Your mom doesn’t know SEO. If she’s anything like my mom, she has no clue what it is you do all day, nor why you get paid for doing it. Your mom doesn’t know what a meta tag is. Keyword popularity means nothing to her. She may think that “linkbait” sounds like some sort of dirty word. When she needs to find something online, she’s not going to know the best way to find it. She types in whatever comes to mind first, and hopes that Google (or Yahoo, or MSN) knows what she’s talking about.
If your mom typed in the keyword phrase you’re targeting, would she be happy with the result you’re promoting?
Let’s pick an unlikely phrase for you to be targeting – like [thorsten kaye]. I don’t know why you would be targeting [thorsten kaye], but I know why your mom would be searching for him. He’s an attractive actor on ABC Daytime’s All My Children. I have it on good authority that he’s popular with your mom’s crowd. (I had an uncomfortable conversation where my mother-in-law informed me that he is, in her exact words, “sex personified.”)
Let’s say that URL for which you’re targeting [thorsten kaye] is http://listing-index.ebay.com/actors/Thorsten_Kaye.html. Is your mom going to be happy with that result? Probably not. Sure, it’s got some basic biographical information. But your mom was at least savvy enough to know how to spell his name correctly, so she probably knew this information already.

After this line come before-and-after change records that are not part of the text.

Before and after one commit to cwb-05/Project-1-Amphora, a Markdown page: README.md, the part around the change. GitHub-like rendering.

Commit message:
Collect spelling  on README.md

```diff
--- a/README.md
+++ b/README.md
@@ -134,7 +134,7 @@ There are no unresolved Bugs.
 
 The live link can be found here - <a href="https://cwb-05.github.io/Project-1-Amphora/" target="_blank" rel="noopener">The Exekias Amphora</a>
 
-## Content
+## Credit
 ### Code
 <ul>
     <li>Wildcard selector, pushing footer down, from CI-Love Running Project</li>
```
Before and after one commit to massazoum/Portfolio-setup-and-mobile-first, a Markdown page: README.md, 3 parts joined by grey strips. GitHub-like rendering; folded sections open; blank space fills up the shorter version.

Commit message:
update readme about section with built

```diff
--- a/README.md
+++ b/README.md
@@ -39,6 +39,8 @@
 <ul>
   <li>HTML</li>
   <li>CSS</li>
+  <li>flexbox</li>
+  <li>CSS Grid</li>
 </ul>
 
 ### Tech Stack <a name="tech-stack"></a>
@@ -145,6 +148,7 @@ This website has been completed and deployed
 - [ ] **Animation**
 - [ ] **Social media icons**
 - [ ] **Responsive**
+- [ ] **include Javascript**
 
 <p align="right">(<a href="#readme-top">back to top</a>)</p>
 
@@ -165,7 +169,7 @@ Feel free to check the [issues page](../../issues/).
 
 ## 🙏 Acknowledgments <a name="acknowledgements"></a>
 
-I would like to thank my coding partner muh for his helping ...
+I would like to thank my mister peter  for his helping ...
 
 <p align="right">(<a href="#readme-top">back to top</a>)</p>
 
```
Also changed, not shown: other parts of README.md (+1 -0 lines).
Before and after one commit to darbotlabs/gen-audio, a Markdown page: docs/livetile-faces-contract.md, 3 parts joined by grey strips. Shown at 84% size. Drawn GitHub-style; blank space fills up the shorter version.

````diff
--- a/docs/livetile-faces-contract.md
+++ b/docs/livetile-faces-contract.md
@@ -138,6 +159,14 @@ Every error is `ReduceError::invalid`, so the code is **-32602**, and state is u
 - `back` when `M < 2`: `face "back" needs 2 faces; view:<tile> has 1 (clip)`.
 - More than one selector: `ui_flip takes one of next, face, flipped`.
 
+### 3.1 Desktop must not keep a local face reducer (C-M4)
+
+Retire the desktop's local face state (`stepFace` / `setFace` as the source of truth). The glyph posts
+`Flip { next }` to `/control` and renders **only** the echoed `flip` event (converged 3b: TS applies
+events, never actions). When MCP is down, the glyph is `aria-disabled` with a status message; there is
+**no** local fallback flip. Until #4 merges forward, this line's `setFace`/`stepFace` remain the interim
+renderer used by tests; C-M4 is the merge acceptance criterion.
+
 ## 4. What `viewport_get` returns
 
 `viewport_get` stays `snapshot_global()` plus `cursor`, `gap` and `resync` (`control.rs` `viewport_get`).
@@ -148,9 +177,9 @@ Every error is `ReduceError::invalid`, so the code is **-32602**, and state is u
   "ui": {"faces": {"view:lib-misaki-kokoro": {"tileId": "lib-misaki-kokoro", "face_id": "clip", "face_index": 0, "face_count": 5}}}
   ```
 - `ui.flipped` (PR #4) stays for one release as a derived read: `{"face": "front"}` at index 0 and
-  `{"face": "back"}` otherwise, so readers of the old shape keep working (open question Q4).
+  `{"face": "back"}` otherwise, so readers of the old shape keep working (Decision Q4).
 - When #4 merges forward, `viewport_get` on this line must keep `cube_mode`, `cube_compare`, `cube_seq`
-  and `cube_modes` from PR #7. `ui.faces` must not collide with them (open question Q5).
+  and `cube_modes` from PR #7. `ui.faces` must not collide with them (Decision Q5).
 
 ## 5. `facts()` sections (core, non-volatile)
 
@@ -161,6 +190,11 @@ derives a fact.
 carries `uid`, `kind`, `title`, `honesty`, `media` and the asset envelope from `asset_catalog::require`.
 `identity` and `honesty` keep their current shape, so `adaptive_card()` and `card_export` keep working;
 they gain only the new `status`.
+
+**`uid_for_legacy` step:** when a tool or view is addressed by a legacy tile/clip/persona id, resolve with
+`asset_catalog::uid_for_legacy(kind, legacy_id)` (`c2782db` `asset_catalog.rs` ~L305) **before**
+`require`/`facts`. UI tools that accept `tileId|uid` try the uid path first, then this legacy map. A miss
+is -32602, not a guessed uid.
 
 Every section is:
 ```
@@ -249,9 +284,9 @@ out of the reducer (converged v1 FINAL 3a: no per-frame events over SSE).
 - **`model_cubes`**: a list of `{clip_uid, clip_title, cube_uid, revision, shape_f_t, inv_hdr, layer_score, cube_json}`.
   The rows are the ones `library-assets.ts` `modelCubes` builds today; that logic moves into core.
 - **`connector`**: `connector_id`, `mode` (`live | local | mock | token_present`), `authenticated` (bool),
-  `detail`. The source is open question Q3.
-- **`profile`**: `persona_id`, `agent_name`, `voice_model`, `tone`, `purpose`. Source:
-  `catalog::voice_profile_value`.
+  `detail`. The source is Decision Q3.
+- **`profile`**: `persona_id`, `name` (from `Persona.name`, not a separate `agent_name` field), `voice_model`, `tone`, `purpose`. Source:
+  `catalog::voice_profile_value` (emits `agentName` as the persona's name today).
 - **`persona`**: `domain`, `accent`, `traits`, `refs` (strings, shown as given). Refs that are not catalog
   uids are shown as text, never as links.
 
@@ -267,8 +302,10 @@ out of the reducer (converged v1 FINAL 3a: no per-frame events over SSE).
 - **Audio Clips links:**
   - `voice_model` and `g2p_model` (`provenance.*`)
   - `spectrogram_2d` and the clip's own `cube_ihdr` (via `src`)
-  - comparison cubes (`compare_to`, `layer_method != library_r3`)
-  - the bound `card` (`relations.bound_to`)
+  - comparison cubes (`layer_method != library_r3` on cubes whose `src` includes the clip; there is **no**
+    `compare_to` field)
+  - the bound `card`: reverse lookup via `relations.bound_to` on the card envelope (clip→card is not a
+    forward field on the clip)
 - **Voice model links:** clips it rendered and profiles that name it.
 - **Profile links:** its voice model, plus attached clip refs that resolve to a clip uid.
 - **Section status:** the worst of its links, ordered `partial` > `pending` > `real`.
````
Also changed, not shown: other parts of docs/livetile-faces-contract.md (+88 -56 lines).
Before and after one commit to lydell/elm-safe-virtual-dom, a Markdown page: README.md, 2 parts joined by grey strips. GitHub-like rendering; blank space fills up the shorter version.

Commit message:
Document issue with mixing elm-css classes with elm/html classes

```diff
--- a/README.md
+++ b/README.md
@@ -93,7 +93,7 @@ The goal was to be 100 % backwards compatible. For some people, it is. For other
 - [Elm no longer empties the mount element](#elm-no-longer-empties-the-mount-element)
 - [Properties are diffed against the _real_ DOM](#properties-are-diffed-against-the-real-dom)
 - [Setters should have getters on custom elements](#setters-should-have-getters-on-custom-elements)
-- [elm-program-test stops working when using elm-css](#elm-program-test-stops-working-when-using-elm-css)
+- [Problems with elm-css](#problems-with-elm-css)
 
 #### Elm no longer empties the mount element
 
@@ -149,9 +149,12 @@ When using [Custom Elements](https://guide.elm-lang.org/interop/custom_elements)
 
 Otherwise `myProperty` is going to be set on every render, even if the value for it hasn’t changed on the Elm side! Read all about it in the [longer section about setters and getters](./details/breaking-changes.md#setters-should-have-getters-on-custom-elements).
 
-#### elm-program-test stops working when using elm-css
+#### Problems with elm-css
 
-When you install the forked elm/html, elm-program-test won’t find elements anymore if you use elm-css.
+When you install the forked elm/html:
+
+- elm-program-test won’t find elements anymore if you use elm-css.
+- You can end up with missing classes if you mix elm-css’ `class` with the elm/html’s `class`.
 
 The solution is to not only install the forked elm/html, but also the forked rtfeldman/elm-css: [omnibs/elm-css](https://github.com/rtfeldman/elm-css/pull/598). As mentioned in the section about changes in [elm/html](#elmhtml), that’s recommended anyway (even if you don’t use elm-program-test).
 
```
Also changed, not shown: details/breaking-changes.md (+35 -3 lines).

The good news is that your mom isn’t going to be wondering why this page showed up in her search. It’s relevant. Just not good. If you’re going to take it to the top of the search engine results with some slick SEO techniques, you need to make sure it’s good. You need to make it great.
First of all, you need more than just a few paragraphs scraped from Wikipedia. You want to have original content. Duplicate content sucks. (This is where your mom’s opinion doesn’t matter. She doesn’t care much about duplicate content as long as the content is good. This is the little voice in the back of your head that sounds a whole lot like Matt Cutts. The second you try to monetize this page by including ads, you’re on his naughty list.)
After you’ve got some slick original content that tells your mom something she couldn’t learn from Wikipedia, you’re going to want to add pictures. Because if your mom is searching for Thorsten Kaye, you’d better believe she wants to see pictures of him.
Is your mom happy yet? Maybe, maybe not. It certainly couldn’t hurt to make sure your mom has a link to Thorsten’s official website and maybe to his bio on the official All My Children website. Why? Because those are authoritative sites that make you look like you know what you’re talking about, and going to either of them will make your mom happy.
To keep your mom happy on future visits, you could include some dynamic content – maybe an RSS feed of news about Thorsten Kaye, or a list of recent videos (that feature him) posted on YouTube. Your mom may not come back to the page if she’s already seen everything you have to offer about her favorite soap actor.
Of course, passing the Your Mom Test isn’t always so simple. You may have a client who wants to target [thorsten kaye], but the client page is about soap operas in general and only links to information specifically about Thorsten Kaye. In that case, you need to ask your client why your mom (his mom?) would want to see his page instead of just clicking on the link. Your client may have an answer, but it’s not going to be a valid one. Your mom really has no reason to see his page if she has to click another link to get to the goodies. She’d be much happier clicking on the direct link from the SERP.
Computer-generated content definitely fails the Your Mom Test.
Your mom may never search for some of the phrases you target – [payday loans] come to mind as a popular example – but try to think about each page you’re working on in term’s of your mom’s approval. You want your mom to be happy, right?